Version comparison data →
========================
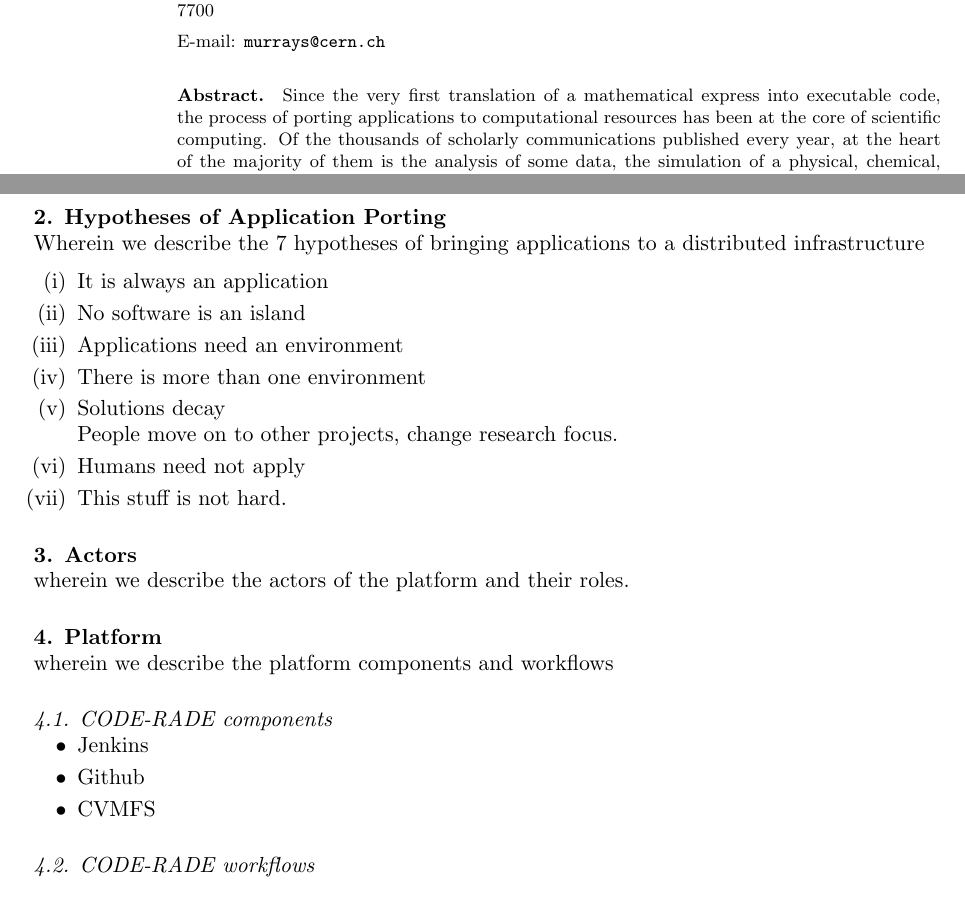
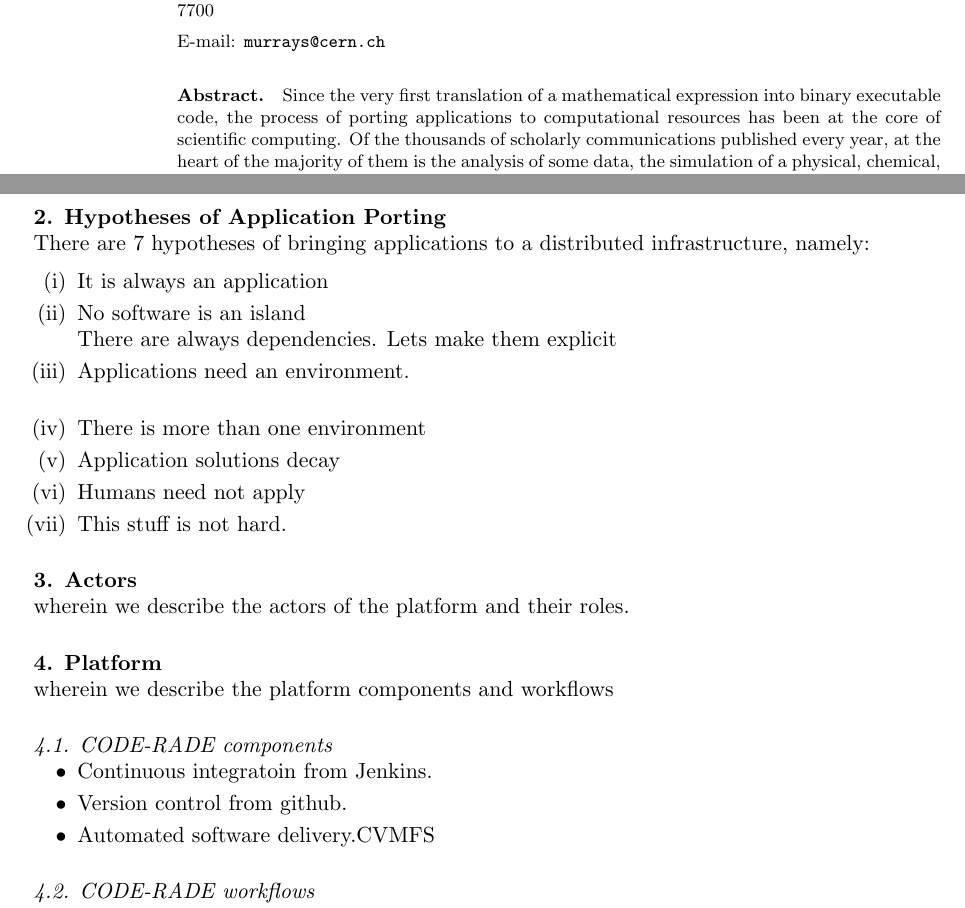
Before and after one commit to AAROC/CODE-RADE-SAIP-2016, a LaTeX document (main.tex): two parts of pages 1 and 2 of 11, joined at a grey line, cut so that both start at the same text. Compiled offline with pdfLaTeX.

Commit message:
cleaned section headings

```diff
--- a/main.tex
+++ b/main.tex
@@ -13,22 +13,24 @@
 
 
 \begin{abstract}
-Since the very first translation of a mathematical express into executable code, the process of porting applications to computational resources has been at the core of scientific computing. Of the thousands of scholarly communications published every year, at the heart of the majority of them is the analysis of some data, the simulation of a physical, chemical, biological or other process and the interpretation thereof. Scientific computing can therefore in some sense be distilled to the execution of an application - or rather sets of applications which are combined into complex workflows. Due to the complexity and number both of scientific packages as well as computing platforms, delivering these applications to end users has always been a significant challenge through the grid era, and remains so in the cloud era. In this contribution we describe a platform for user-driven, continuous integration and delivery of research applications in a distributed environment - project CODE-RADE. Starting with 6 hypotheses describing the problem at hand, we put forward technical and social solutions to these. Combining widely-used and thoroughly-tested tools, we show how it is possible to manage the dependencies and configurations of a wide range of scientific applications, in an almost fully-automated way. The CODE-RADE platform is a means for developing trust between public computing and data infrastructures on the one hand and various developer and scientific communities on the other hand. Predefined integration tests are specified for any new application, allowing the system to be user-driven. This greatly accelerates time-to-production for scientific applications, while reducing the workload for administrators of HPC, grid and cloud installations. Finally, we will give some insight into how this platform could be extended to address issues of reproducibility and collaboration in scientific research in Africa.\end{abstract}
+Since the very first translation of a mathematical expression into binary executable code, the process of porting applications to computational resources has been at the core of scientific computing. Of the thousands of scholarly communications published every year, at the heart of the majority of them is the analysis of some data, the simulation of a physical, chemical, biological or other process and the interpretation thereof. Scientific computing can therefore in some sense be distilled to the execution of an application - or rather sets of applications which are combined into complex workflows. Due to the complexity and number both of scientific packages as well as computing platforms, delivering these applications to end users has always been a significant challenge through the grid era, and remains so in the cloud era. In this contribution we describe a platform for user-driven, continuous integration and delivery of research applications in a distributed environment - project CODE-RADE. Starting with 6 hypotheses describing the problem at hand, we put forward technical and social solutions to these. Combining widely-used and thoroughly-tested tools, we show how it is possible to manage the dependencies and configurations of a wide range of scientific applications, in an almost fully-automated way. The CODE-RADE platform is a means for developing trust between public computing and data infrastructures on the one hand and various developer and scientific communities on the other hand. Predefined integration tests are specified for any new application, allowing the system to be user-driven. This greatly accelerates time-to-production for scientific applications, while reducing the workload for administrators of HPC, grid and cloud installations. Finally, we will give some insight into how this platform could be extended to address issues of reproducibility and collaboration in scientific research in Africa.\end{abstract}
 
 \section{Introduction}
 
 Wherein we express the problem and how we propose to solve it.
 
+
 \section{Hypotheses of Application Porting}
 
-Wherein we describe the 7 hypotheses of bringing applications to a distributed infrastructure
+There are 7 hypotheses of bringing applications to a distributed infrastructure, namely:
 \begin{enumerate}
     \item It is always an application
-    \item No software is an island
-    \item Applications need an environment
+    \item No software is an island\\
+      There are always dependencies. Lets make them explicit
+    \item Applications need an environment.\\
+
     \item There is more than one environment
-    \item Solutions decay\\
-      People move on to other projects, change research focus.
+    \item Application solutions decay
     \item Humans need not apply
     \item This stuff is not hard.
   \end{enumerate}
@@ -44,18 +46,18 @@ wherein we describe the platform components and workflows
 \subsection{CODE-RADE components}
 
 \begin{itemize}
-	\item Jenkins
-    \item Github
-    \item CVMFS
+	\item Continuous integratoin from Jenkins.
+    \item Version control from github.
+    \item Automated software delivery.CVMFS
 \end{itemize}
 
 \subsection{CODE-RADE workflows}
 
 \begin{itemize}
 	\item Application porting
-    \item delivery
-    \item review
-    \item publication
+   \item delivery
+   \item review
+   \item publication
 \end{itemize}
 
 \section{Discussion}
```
========================
REQUIREMENT → Restate the entries verbatim and exclude any pictures.

ANSWER TO THIS EXERCISE →
Before and after one commit to AAROC/CODE-RADE-SAIP-2016, a LaTeX document (main.tex): two parts of pages 1 and 2 of 11, joined at a grey line, cut so that both start at the same text. Compiled offline with pdfLaTeX.

Commit message:
cleaned section headings

```diff
--- a/main.tex
+++ b/main.tex
@@ -13,22 +13,24 @@
 
 
 \begin{abstract}
-Since the very first translation of a mathematical express into executable code, the process of porting applications to computational resources has been at the core of scientific computing. Of the thousands of scholarly communications published every year, at the heart of the majority of them is the analysis of some data, the simulation of a physical, chemical, biological or other process and the interpretation thereof. Scientific computing can therefore in some sense be distilled to the execution of an application - or rather sets of applications which are combined into complex workflows. Due to the complexity and number both of scientific packages as well as computing platforms, delivering these applications to end users has always been a significant challenge through the grid era, and remains so in the cloud era. In this contribution we describe a platform for user-driven, continuous integration and delivery of research applications in a distributed environment - project CODE-RADE. Starting with 6 hypotheses describing the problem at hand, we put forward technical and social solutions to these. Combining widely-used and thoroughly-tested tools, we show how it is possible to manage the dependencies and configurations of a wide range of scientific applications, in an almost fully-automated way. The CODE-RADE platform is a means for developing trust between public computing and data infrastructures on the one hand and various developer and scientific communities on the other hand. Predefined integration tests are specified for any new application, allowing the system to be user-driven. This greatly accelerates time-to-production for scientific applications, while reducing the workload for administrators of HPC, grid and cloud installations. Finally, we will give some insight into how this platform could be extended to address issues of reproducibility and collaboration in scientific research in Africa.\end{abstract}
+Since the very first translation of a mathematical expression into binary executable code, the process of porting applications to computational resources has been at the core of scientific computing. Of the thousands of scholarly communications published every year, at the heart of the majority of them is the analysis of some data, the simulation of a physical, chemical, biological or other process and the interpretation thereof. Scientific computing can therefore in some sense be distilled to the execution of an application - or rather sets of applications which are combined into complex workflows. Due to the complexity and number both of scientific packages as well as computing platforms, delivering these applications to end users has always been a significant challenge through the grid era, and remains so in the cloud era. In this contribution we describe a platform for user-driven, continuous integration and delivery of research applications in a distributed environment - project CODE-RADE. Starting with 6 hypotheses describing the problem at hand, we put forward technical and social solutions to these. Combining widely-used and thoroughly-tested tools, we show how it is possible to manage the dependencies and configurations of a wide range of scientific applications, in an almost fully-automated way. The CODE-RADE platform is a means for developing trust between public computing and data infrastructures on the one hand and various developer and scientific communities on the other hand. Predefined integration tests are specified for any new application, allowing the system to be user-driven. This greatly accelerates time-to-production for scientific applications, while reducing the workload for administrators of HPC, grid and cloud installations. Finally, we will give some insight into how this platform could be extended to address issues of reproducibility and collaboration in scientific research in Africa.\end{abstract}
 
 \section{Introduction}
 
 Wherein we express the problem and how we propose to solve it.
 
+
 \section{Hypotheses of Application Porting}
 
-Wherein we describe the 7 hypotheses of bringing applications to a distributed infrastructure
+There are 7 hypotheses of bringing applications to a distributed infrastructure, namely:
 \begin{enumerate}
     \item It is always an application
-    \item No software is an island
-    \item Applications need an environment
+    \item No software is an island\\
+      There are always dependencies. Lets make them explicit
+    \item Applications need an environment.\\
+
     \item There is more than one environment
-    \item Solutions decay\\
-      People move on to other projects, change research focus.
+    \item Application solutions decay
     \item Humans need not apply
     \item This stuff is not hard.
   \end{enumerate}
@@ -44,18 +46,18 @@ wherein we describe the platform components and workflows
 \subsection{CODE-RADE components}
 
 \begin{itemize}
-	\item Jenkins
-    \item Github
-    \item CVMFS
+	\item Continuous integratoin from Jenkins.
+    \item Version control from github.
+    \item Automated software delivery.CVMFS
 \end{itemize}
 
 \subsection{CODE-RADE workflows}
 
 \begin{itemize}
 	\item Application porting
-    \item delivery
-    \item review
-    \item publication
+   \item delivery
+   \item review
+   \item publication
 \end{itemize}
 
 \section{Discussion}
```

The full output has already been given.